How many lines in the records below contain the word "card"? Answer with the number only.

====== DATA SUPPLIED

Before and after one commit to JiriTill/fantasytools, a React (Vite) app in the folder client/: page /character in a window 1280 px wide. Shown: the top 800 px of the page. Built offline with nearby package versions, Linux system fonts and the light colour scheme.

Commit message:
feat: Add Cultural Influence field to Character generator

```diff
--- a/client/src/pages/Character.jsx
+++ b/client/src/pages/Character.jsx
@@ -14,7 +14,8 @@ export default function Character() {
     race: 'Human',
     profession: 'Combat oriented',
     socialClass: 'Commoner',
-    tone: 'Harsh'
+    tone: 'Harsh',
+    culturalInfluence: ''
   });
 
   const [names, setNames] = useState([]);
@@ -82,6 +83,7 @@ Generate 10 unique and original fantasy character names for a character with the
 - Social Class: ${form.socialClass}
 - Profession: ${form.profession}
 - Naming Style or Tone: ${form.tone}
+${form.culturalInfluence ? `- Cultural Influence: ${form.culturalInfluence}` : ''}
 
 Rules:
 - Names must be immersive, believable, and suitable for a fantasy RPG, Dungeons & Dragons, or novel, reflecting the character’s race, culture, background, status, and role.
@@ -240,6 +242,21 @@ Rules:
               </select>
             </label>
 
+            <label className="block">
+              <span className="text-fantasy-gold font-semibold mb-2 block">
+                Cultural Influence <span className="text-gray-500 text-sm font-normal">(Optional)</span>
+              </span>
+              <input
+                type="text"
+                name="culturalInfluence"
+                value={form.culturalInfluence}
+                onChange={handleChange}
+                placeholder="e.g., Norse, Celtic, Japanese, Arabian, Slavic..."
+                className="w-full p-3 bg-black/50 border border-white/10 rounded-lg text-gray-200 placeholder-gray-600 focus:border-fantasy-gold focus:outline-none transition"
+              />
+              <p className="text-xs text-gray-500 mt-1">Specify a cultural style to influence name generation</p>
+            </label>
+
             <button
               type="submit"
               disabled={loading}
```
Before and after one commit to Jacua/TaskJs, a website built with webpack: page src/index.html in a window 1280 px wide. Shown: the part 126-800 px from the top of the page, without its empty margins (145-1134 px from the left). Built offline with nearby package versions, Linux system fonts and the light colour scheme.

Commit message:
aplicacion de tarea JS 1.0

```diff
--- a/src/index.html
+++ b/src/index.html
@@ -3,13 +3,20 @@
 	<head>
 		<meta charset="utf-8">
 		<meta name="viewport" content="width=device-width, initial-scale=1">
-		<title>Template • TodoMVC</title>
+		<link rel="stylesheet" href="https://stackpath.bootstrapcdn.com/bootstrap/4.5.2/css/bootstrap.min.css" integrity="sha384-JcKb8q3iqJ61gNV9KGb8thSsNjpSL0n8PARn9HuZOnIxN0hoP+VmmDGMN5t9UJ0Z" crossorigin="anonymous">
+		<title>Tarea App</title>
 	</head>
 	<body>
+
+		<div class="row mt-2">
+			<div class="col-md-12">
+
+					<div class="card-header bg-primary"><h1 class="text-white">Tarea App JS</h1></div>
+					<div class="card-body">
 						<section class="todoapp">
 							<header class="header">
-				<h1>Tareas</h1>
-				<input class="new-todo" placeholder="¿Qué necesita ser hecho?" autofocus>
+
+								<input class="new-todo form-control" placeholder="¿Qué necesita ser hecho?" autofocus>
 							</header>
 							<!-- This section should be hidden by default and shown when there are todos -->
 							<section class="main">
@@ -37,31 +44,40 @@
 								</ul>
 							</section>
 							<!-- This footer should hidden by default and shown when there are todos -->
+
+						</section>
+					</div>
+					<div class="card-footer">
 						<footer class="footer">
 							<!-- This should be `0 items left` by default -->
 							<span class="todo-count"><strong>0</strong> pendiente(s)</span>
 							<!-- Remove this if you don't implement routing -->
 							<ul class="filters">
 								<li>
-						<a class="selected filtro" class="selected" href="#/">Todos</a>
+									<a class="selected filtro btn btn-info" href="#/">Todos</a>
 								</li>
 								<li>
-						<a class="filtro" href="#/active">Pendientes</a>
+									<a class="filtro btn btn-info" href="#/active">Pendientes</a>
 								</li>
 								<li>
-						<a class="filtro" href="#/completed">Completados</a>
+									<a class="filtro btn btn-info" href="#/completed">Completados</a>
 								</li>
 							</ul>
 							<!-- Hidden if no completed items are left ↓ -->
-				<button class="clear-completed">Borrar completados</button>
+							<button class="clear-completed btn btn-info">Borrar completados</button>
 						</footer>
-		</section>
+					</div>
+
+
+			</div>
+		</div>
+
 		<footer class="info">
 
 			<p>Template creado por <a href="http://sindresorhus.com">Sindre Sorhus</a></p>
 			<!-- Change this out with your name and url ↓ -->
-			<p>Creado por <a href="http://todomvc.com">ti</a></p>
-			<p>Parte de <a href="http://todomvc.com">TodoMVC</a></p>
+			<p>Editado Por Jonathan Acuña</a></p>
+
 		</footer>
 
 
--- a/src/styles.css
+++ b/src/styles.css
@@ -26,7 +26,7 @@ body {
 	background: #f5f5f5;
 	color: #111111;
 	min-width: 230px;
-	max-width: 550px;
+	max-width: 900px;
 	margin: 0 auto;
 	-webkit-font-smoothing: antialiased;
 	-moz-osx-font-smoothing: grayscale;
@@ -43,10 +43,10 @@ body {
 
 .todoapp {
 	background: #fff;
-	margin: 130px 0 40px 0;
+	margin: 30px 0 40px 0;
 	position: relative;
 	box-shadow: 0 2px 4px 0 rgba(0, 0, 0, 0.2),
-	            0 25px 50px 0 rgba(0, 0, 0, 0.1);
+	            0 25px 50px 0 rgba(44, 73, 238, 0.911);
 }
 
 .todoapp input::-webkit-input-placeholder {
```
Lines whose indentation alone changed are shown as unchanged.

============

**EXERCISE ANSWER**
3